-- Instructions for the task --
Pictures are to be omitted, and every entry below is to be restated exactly.

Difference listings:
= = = = = = =
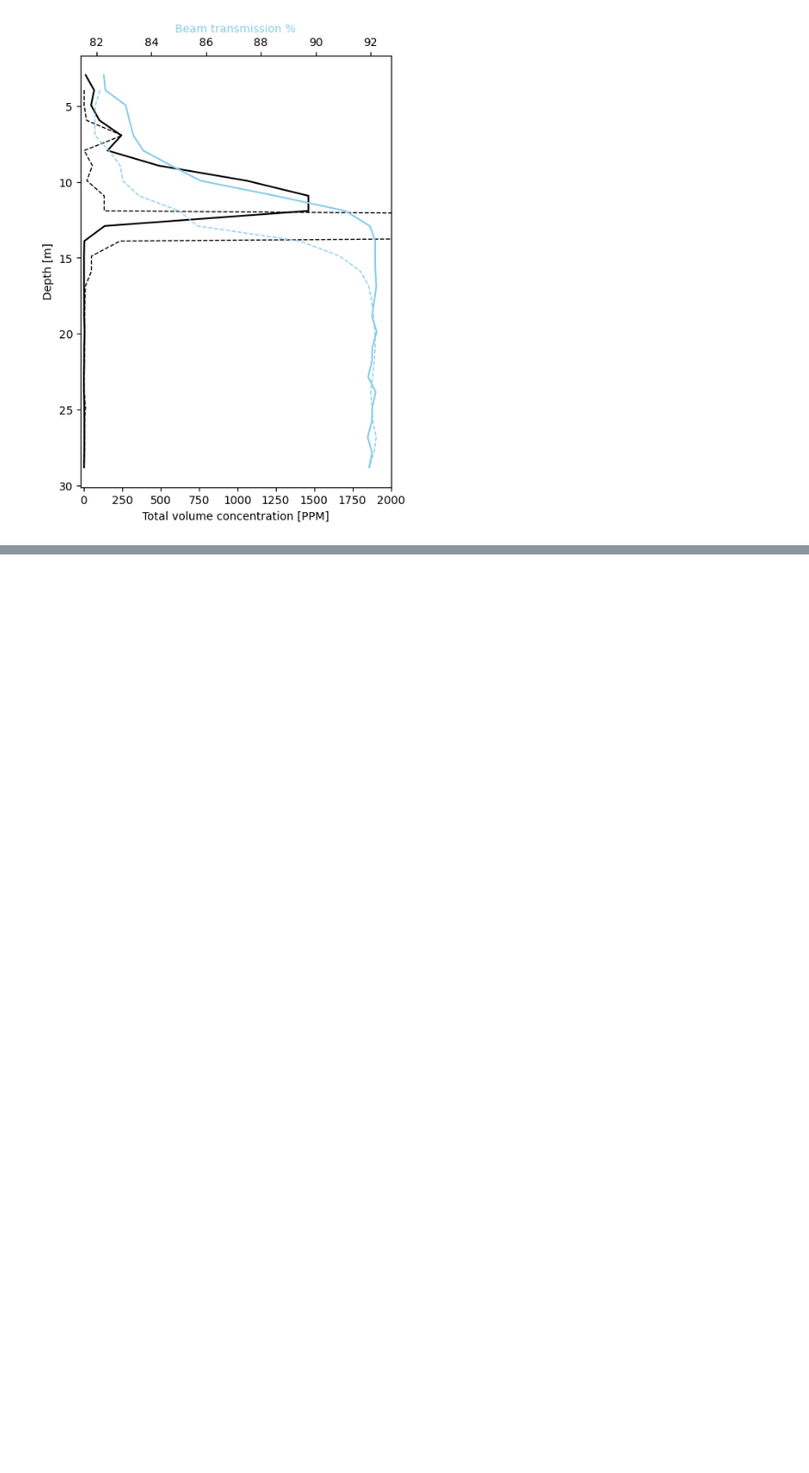
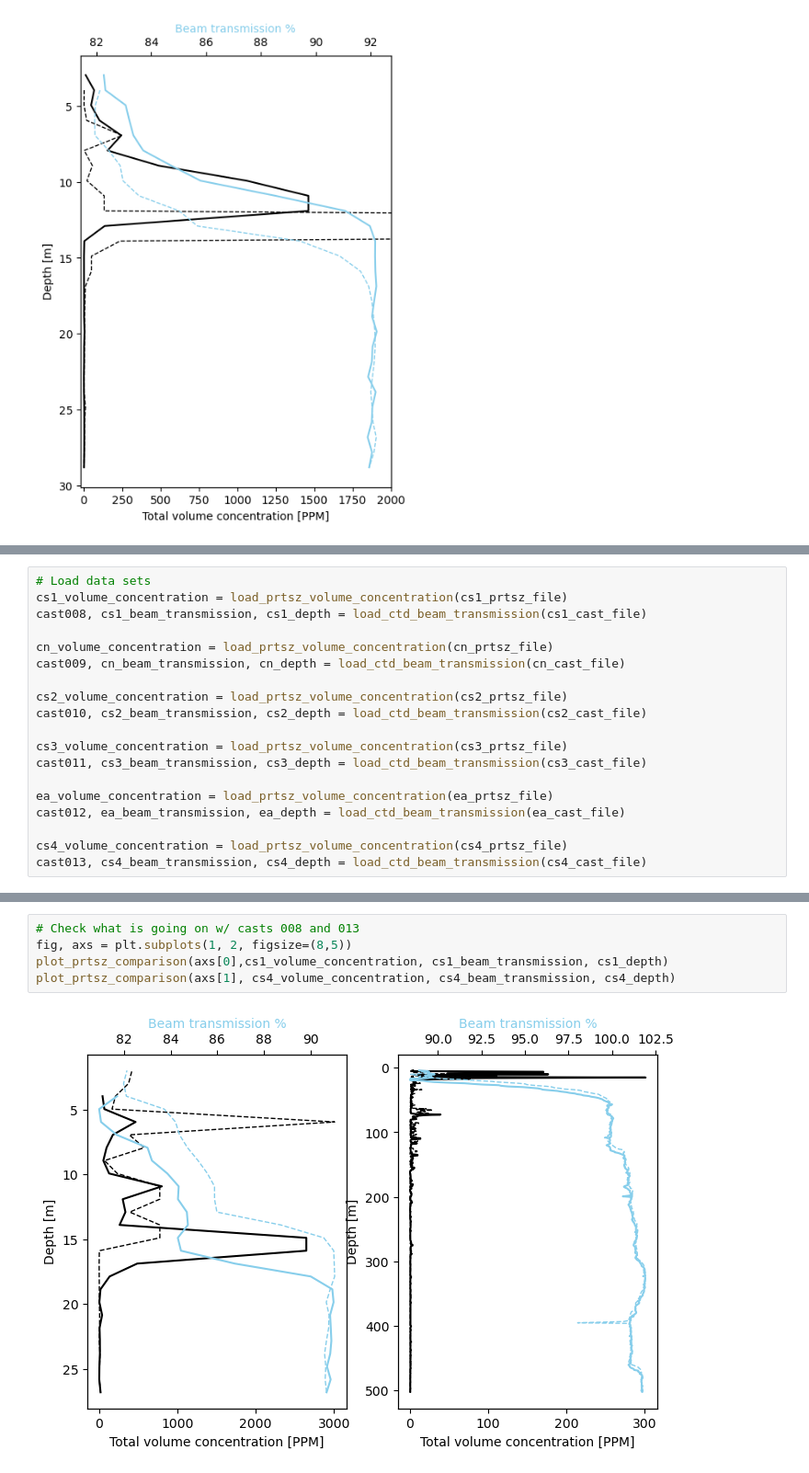
Before and after one commit to cooleyky/pioneer-20, a Jupyter notebook: cross_shelf_prtsz_ctd_comparison.ipynb, the cells around one changed output, grey strips where cells are left out. Shown: that part at 92% size. Cells and saved outputs as stored; diff of their text form; blank space fills up the shorter version.

```diff
--- a/cross_shelf_prtsz_ctd_comparison.ipynb
+++ b/cross_shelf_prtsz_ctd_comparison.ipynb
@@ -304,0 +369,19 @@ fig.show()
+# %%
+# Load data sets
+cs1_volume_concentration = load_prtsz_volume_concentration(cs1_prtsz_file)
+cast008, cs1_beam_transmission, cs1_depth = load_ctd_beam_transmission(cs1_cast_file)
+
+cn_volume_concentration = load_prtsz_volume_concentration(cn_prtsz_file)
+cast009, cn_beam_transmission, cn_depth = load_ctd_beam_transmission(cn_cast_file)
+
+cs2_volume_concentration = load_prtsz_volume_concentration(cs2_prtsz_file)
+cast010, cs2_beam_transmission, cs2_depth = load_ctd_beam_transmission(cs2_cast_file)
+
+cs3_volume_concentration = load_prtsz_volume_concentration(cs3_prtsz_file)
+cast011, cs3_beam_transmission, cs3_depth = load_ctd_beam_transmission(cs3_cast_file)
+
+ea_volume_concentration = load_prtsz_volume_concentration(ea_prtsz_file)
+cast012, ea_beam_transmission, ea_depth = load_ctd_beam_transmission(ea_cast_file)
+
+cs4_volume_concentration = load_prtsz_volume_concentration(cs4_prtsz_file)
+cast013, cs4_beam_transmission, cs4_depth = load_ctd_beam_transmission(cs4_cast_file)
@@ -304,0 +422,7 @@ fig.show()
+# %%
+# Check what is going on w/ casts 008 and 013
+fig, axs = plt.subplots(1, 2, figsize=(8,5))
+plot_prtsz_comparison(axs[0],cs1_volume_concentration, cs1_beam_transmission, cs1_depth)
+plot_prtsz_comparison(axs[1], cs4_volume_concentration, cs4_beam_transmission, cs4_depth)
+# %% [output]
+[figure, added]
```
Also changed, not shown: parts of 19 cells of this notebook.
= = = = = = =
-- Answer box --
Before and after one commit to cooleyky/pioneer-20, a Jupyter notebook: cross_shelf_prtsz_ctd_comparison.ipynb, the cells around one changed output, grey strips where cells are left out. Shown: that part at 92% size. Cells and saved outputs as stored; diff of their text form; blank space fills up the shorter version.

```diff
--- a/cross_shelf_prtsz_ctd_comparison.ipynb
+++ b/cross_shelf_prtsz_ctd_comparison.ipynb
@@ -304,0 +369,19 @@ fig.show()
+# %%
+# Load data sets
+cs1_volume_concentration = load_prtsz_volume_concentration(cs1_prtsz_file)
+cast008, cs1_beam_transmission, cs1_depth = load_ctd_beam_transmission(cs1_cast_file)
+
+cn_volume_concentration = load_prtsz_volume_concentration(cn_prtsz_file)
+cast009, cn_beam_transmission, cn_depth = load_ctd_beam_transmission(cn_cast_file)
+
+cs2_volume_concentration = load_prtsz_volume_concentration(cs2_prtsz_file)
+cast010, cs2_beam_transmission, cs2_depth = load_ctd_beam_transmission(cs2_cast_file)
+
+cs3_volume_concentration = load_prtsz_volume_concentration(cs3_prtsz_file)
+cast011, cs3_beam_transmission, cs3_depth = load_ctd_beam_transmission(cs3_cast_file)
+
+ea_volume_concentration = load_prtsz_volume_concentration(ea_prtsz_file)
+cast012, ea_beam_transmission, ea_depth = load_ctd_beam_transmission(ea_cast_file)
+
+cs4_volume_concentration = load_prtsz_volume_concentration(cs4_prtsz_file)
+cast013, cs4_beam_transmission, cs4_depth = load_ctd_beam_transmission(cs4_cast_file)
@@ -304,0 +422,7 @@ fig.show()
+# %%
+# Check what is going on w/ casts 008 and 013
+fig, axs = plt.subplots(1, 2, figsize=(8,5))
+plot_prtsz_comparison(axs[0],cs1_volume_concentration, cs1_beam_transmission, cs1_depth)
+plot_prtsz_comparison(axs[1], cs4_volume_concentration, cs4_beam_transmission, cs4_depth)
+# %% [output]
+[figure, added]
```
Also changed, not shown: parts of 19 cells of this notebook.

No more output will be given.